WHAT YOU HAVE TO DO: Determine how many of the lines below include "toolchain", then respond with that number and no other text.

(Difference listings)
※
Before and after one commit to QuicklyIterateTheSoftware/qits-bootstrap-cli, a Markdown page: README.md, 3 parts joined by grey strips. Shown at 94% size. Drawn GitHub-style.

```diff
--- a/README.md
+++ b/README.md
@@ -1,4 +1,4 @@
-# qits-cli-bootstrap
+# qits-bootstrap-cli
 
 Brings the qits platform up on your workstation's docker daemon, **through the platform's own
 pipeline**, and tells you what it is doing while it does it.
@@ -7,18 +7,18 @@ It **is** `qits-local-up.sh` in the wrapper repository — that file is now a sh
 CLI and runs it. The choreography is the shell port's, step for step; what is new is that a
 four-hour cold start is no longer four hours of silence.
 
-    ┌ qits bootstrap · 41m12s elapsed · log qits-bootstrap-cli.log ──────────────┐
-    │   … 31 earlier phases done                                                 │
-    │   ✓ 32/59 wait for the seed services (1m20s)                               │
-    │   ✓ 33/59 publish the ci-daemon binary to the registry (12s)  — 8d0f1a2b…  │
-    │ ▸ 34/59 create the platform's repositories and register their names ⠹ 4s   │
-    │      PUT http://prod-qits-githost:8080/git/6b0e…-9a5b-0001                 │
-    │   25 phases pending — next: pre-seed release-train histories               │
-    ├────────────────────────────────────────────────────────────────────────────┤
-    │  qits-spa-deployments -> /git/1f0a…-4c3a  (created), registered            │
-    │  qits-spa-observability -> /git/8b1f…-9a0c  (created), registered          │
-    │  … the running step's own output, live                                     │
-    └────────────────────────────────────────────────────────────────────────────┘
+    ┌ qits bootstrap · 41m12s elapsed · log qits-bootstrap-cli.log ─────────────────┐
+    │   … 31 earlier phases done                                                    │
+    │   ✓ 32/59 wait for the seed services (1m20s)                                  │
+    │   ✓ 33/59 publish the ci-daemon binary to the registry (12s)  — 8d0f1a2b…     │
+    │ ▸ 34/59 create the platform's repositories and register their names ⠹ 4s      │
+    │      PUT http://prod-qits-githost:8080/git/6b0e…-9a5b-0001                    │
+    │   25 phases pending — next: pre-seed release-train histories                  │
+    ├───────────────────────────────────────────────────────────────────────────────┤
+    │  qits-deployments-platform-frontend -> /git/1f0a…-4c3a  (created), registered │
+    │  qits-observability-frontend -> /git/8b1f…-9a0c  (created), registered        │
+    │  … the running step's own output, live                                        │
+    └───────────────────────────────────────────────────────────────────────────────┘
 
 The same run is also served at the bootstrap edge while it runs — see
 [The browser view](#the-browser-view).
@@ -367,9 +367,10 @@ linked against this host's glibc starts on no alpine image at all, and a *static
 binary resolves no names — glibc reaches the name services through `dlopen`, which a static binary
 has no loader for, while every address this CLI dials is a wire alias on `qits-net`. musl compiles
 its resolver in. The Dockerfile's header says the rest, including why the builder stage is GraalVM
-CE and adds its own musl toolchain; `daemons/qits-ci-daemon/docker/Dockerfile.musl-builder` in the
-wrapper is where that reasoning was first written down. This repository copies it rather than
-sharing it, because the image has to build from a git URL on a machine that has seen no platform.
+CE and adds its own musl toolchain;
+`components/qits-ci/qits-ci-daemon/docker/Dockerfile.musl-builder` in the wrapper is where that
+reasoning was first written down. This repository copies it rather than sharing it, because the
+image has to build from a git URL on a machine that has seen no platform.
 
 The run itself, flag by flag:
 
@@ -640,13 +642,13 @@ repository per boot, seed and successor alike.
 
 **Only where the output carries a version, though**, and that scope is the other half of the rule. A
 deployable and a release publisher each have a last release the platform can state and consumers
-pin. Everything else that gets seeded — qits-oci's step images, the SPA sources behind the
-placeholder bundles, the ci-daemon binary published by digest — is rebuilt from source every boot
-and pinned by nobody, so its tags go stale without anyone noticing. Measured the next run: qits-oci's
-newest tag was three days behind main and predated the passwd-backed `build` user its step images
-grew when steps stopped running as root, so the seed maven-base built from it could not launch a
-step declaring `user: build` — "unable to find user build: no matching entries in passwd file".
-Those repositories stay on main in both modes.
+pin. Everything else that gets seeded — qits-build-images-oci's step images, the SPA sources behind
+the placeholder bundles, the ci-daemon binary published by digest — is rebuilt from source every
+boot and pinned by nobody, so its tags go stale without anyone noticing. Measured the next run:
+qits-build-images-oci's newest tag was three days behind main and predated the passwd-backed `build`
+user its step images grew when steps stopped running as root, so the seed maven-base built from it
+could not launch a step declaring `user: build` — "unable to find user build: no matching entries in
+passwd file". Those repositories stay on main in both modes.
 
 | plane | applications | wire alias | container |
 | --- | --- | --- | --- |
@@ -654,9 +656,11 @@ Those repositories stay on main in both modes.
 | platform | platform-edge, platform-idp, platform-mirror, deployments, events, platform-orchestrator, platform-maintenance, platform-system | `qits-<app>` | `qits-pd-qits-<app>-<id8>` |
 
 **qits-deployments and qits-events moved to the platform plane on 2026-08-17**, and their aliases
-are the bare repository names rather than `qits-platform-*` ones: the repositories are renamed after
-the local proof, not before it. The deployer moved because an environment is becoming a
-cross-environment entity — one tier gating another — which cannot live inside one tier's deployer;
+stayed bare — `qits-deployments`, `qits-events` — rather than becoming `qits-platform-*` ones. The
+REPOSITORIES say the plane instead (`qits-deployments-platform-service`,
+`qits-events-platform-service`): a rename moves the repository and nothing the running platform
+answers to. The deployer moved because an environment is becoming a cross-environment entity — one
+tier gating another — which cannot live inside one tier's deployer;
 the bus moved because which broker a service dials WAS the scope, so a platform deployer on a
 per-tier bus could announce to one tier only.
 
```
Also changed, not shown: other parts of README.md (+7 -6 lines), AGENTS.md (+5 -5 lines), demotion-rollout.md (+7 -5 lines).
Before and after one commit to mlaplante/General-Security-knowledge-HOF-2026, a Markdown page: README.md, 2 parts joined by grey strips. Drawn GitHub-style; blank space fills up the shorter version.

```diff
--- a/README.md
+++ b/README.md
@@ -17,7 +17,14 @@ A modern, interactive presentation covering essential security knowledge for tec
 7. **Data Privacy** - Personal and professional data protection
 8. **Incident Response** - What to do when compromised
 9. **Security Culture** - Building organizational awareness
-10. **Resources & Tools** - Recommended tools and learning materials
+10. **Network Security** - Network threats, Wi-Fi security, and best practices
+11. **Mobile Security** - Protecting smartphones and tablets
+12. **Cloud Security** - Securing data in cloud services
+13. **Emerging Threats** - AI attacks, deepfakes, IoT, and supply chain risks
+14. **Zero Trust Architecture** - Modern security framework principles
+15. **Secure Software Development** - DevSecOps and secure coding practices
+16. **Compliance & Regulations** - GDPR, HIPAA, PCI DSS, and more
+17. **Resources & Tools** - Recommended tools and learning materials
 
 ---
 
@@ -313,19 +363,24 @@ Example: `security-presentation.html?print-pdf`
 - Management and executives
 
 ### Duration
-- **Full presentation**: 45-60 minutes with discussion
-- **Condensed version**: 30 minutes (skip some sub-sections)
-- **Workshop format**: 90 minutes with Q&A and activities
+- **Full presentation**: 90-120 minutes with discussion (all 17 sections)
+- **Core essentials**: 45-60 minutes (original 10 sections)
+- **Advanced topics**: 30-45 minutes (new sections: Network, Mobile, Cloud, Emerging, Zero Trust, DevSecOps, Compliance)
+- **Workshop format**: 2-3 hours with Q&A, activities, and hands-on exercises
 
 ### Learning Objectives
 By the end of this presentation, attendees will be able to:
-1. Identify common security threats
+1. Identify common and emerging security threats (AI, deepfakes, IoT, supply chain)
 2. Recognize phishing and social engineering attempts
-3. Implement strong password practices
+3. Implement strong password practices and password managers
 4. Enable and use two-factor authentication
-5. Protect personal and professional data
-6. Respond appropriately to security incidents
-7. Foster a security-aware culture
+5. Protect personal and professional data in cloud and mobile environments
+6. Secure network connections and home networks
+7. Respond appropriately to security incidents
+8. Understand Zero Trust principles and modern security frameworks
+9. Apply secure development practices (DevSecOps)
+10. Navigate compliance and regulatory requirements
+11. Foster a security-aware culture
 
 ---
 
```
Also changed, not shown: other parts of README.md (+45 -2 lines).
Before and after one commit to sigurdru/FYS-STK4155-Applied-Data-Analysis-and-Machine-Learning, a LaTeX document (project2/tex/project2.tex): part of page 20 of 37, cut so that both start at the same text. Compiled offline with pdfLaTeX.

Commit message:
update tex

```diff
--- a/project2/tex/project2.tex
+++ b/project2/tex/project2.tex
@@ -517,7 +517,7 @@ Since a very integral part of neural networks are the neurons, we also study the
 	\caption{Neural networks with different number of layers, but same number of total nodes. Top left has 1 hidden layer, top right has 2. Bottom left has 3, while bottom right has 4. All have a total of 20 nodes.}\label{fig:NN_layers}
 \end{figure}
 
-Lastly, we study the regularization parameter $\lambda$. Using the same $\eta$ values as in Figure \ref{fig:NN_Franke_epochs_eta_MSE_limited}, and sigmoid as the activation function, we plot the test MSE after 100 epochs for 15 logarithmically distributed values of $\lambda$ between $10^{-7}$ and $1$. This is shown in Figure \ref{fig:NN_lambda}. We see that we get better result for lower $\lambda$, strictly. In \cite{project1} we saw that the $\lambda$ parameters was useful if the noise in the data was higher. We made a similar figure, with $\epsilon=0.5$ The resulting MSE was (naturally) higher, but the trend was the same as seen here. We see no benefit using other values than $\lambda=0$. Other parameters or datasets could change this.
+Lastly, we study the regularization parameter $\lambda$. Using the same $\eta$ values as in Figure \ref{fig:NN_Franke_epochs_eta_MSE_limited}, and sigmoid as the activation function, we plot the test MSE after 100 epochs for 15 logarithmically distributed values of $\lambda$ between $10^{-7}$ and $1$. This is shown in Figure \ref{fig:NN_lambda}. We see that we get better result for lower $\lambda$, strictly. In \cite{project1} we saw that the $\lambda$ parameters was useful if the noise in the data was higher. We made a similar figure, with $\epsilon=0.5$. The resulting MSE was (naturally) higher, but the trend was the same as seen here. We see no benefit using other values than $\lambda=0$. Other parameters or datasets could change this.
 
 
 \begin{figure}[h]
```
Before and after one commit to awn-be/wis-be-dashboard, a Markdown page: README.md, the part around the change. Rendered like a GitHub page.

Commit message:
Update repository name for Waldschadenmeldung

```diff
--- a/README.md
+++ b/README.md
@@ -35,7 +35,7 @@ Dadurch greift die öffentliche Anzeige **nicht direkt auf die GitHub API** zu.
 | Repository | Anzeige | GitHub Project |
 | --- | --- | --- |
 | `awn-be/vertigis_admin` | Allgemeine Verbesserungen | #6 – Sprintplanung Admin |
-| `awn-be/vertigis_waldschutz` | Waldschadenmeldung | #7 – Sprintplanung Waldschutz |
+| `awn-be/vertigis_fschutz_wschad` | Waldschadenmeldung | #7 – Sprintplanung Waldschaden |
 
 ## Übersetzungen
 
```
※
TASK RESPONSE: 2